ABOUT THIS TASK ▸ Pictures are to be left out, but please repeat each record exactly.

======== DATASET EXTRACT

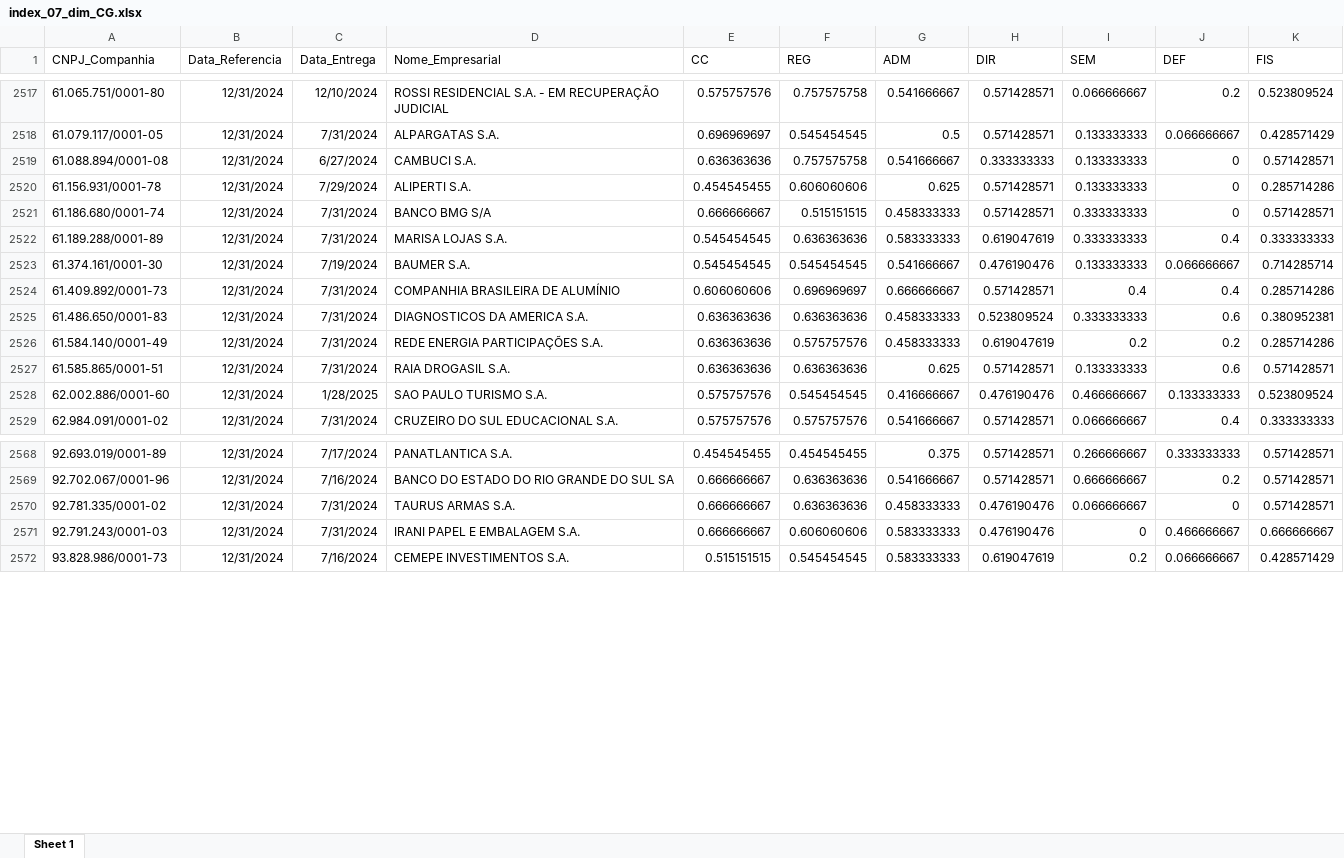
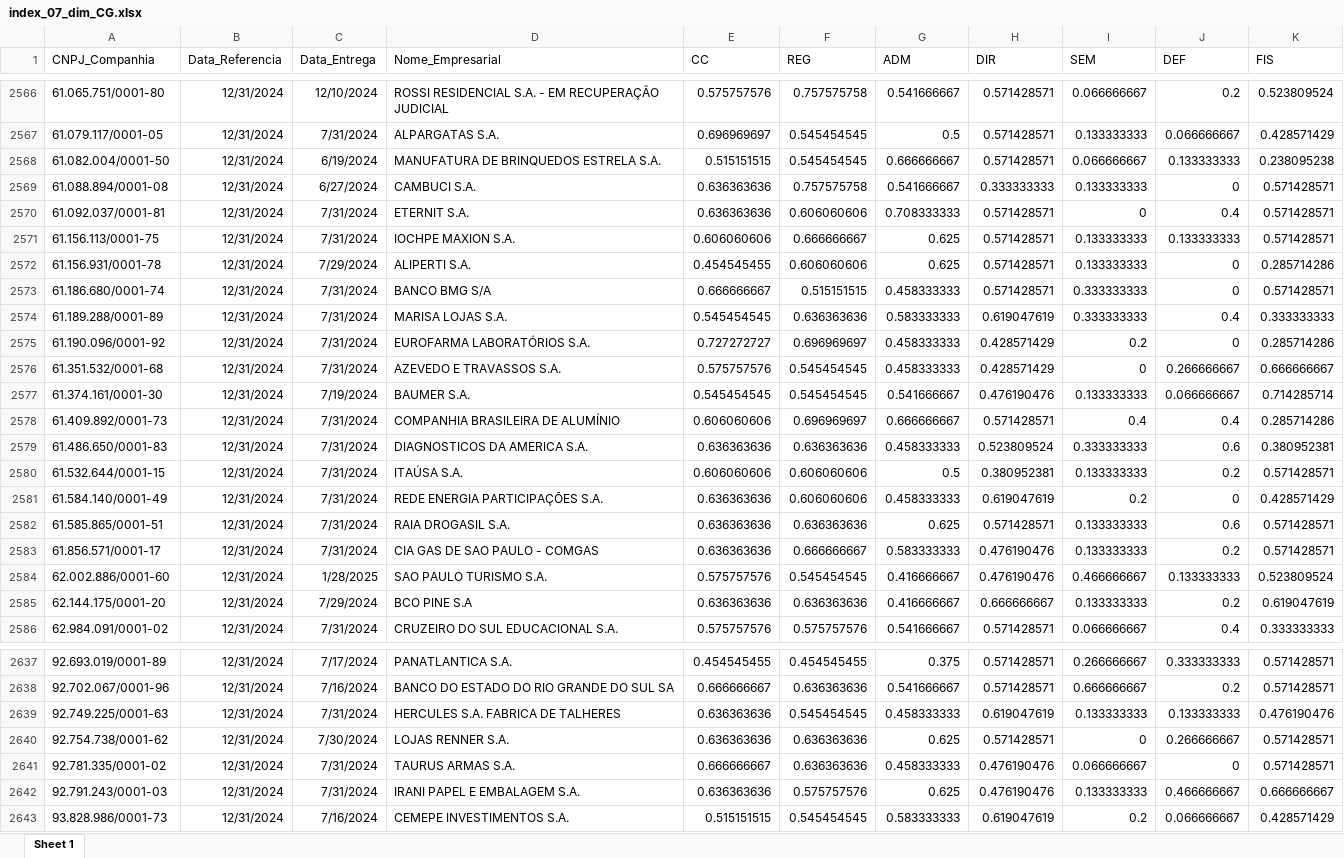
Before and after one commit to mvlp/celta, an Excel workbook: public/docs/index_07_dim_CG.xlsx, sheet Sheet 1, drawn as a sheet; only a part is shown, gaps mark what is left out; values as stored, in another font and other column widths than the file's, no borders; addresses are those after the commit; the diff covers the shown part only; the diff names each change by its address in the sheet, - before the commit and + after, or states it on an @@ line.

```diff
--- a/public/docs/index_07_dim_CG.xlsx (sheet Sheet 1)
+++ b/public/docs/index_07_dim_CG.xlsx (sheet Sheet 1)
+row 2568: 61.082.004/0001-50 | 12/31/2024 | 6/19/2024 | MANUFATURA DE BRINQUEDOS ESTRELA S.A. | 0.515151515 | 0.545454545 | 0.666666667 | 0.571428571 | 0.066666667 | 0.133333333 | 0.238095238
+row 2570: 61.092.037/0001-81 | 12/31/2024 | 7/31/2024 | ETERNIT S.A. | 0.636363636 | 0.606060606 | 0.708333333 | 0.571428571 | 0 | 0.4 | 0.571428571
+row 2571: 61.156.113/0001-75 | 12/31/2024 | 7/31/2024 | IOCHPE MAXION S.A. | 0.606060606 | 0.666666667 | 0.625 | 0.571428571 | 0.133333333 | 0.133333333 | 0.571428571
+row 2575: 61.190.096/0001-92 | 12/31/2024 | 7/31/2024 | EUROFARMA LABORATÓRIOS S.A. | 0.727272727 | 0.696969697 | 0.458333333 | 0.428571429 | 0.2 | 0 | 0.285714286
+row 2576: 61.351.532/0001-68 | 12/31/2024 | 7/31/2024 | AZEVEDO E TRAVASSOS S.A. | 0.575757576 | 0.545454545 | 0.458333333 | 0.428571429 | 0 | 0.266666667 | 0.666666667
+row 2580: 61.532.644/0001-15 | 12/31/2024 | 7/31/2024 | ITAÚSA S.A. | 0.606060606 | 0.606060606 | 0.5 | 0.380952381 | 0.133333333 | 0.2 | 0.571428571
-F2581 (REG): 0.575757576
+F2581 (REG): 0.606060606
-J2581 (DEF): 0.2
+J2581 (DEF): 0
-K2581 (FIS): 0.285714286
+K2581 (FIS): 0.428571429
+row 2583: 61.856.571/0001-17 | 12/31/2024 | 7/31/2024 | CIA GAS DE SAO PAULO - COMGAS | 0.636363636 | 0.666666667 | 0.583333333 | 0.476190476 | 0.133333333 | 0.2 | 0.571428571
+row 2585: 62.144.175/0001-20 | 12/31/2024 | 7/29/2024 | BCO PINE S.A | 0.636363636 | 0.636363636 | 0.416666667 | 0.666666667 | 0.133333333 | 0.2 | 0.619047619
+row 2639: 92.749.225/0001-63 | 12/31/2024 | 7/31/2024 | HERCULES S.A. FABRICA DE TALHERES | 0.636363636 | 0.545454545 | 0.458333333 | 0.619047619 | 0.133333333 | 0.133333333 | 0.476190476
+row 2640: 92.754.738/0001-62 | 12/31/2024 | 7/30/2024 | LOJAS RENNER S.A. | 0.636363636 | 0.636363636 | 0.625 | 0.571428571 | 0 | 0.266666667 | 0.571428571
-E2642 (CC): 0.666666667
+E2642 (CC): 0.636363636
-F2642 (REG): 0.606060606
+F2642 (REG): 0.575757576
-G2642 (ADM): 0.583333333
+G2642 (ADM): 0.625
-I2642 (SEM): 0
+I2642 (SEM): 0.133333333
```
Also changed, not shown: 68 added rows, 1 moved row and 54 edited cells elsewhere in this sheet, public/docs/index_05_dim_CG.xlsx, 32 other files.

================

EXERCISE SOLUTION ▸
Before and after one commit to mvlp/celta, an Excel workbook: public/docs/index_07_dim_CG.xlsx, sheet Sheet 1, drawn as a sheet; only a part is shown, gaps mark what is left out; values as stored, in another font and other column widths than the file's, no borders; addresses are those after the commit; the diff covers the shown part only; the diff names each change by its address in the sheet, - before the commit and + after, or states it on an @@ line.

```diff
--- a/public/docs/index_07_dim_CG.xlsx (sheet Sheet 1)
+++ b/public/docs/index_07_dim_CG.xlsx (sheet Sheet 1)
+row 2568: 61.082.004/0001-50 | 12/31/2024 | 6/19/2024 | MANUFATURA DE BRINQUEDOS ESTRELA S.A. | 0.515151515 | 0.545454545 | 0.666666667 | 0.571428571 | 0.066666667 | 0.133333333 | 0.238095238
+row 2570: 61.092.037/0001-81 | 12/31/2024 | 7/31/2024 | ETERNIT S.A. | 0.636363636 | 0.606060606 | 0.708333333 | 0.571428571 | 0 | 0.4 | 0.571428571
+row 2571: 61.156.113/0001-75 | 12/31/2024 | 7/31/2024 | IOCHPE MAXION S.A. | 0.606060606 | 0.666666667 | 0.625 | 0.571428571 | 0.133333333 | 0.133333333 | 0.571428571
+row 2575: 61.190.096/0001-92 | 12/31/2024 | 7/31/2024 | EUROFARMA LABORATÓRIOS S.A. | 0.727272727 | 0.696969697 | 0.458333333 | 0.428571429 | 0.2 | 0 | 0.285714286
+row 2576: 61.351.532/0001-68 | 12/31/2024 | 7/31/2024 | AZEVEDO E TRAVASSOS S.A. | 0.575757576 | 0.545454545 | 0.458333333 | 0.428571429 | 0 | 0.266666667 | 0.666666667
+row 2580: 61.532.644/0001-15 | 12/31/2024 | 7/31/2024 | ITAÚSA S.A. | 0.606060606 | 0.606060606 | 0.5 | 0.380952381 | 0.133333333 | 0.2 | 0.571428571
-F2581 (REG): 0.575757576
+F2581 (REG): 0.606060606
-J2581 (DEF): 0.2
+J2581 (DEF): 0
-K2581 (FIS): 0.285714286
+K2581 (FIS): 0.428571429
+row 2583: 61.856.571/0001-17 | 12/31/2024 | 7/31/2024 | CIA GAS DE SAO PAULO - COMGAS | 0.636363636 | 0.666666667 | 0.583333333 | 0.476190476 | 0.133333333 | 0.2 | 0.571428571
+row 2585: 62.144.175/0001-20 | 12/31/2024 | 7/29/2024 | BCO PINE S.A | 0.636363636 | 0.636363636 | 0.416666667 | 0.666666667 | 0.133333333 | 0.2 | 0.619047619
+row 2639: 92.749.225/0001-63 | 12/31/2024 | 7/31/2024 | HERCULES S.A. FABRICA DE TALHERES | 0.636363636 | 0.545454545 | 0.458333333 | 0.619047619 | 0.133333333 | 0.133333333 | 0.476190476
+row 2640: 92.754.738/0001-62 | 12/31/2024 | 7/30/2024 | LOJAS RENNER S.A. | 0.636363636 | 0.636363636 | 0.625 | 0.571428571 | 0 | 0.266666667 | 0.571428571
-E2642 (CC): 0.666666667
+E2642 (CC): 0.636363636
-F2642 (REG): 0.606060606
+F2642 (REG): 0.575757576
-G2642 (ADM): 0.583333333
+G2642 (ADM): 0.625
-I2642 (SEM): 0
+I2642 (SEM): 0.133333333
```
Also changed, not shown: 68 added rows, 1 moved row and 54 edited cells elsewhere in this sheet, public/docs/index_05_dim_CG.xlsx, 32 other files.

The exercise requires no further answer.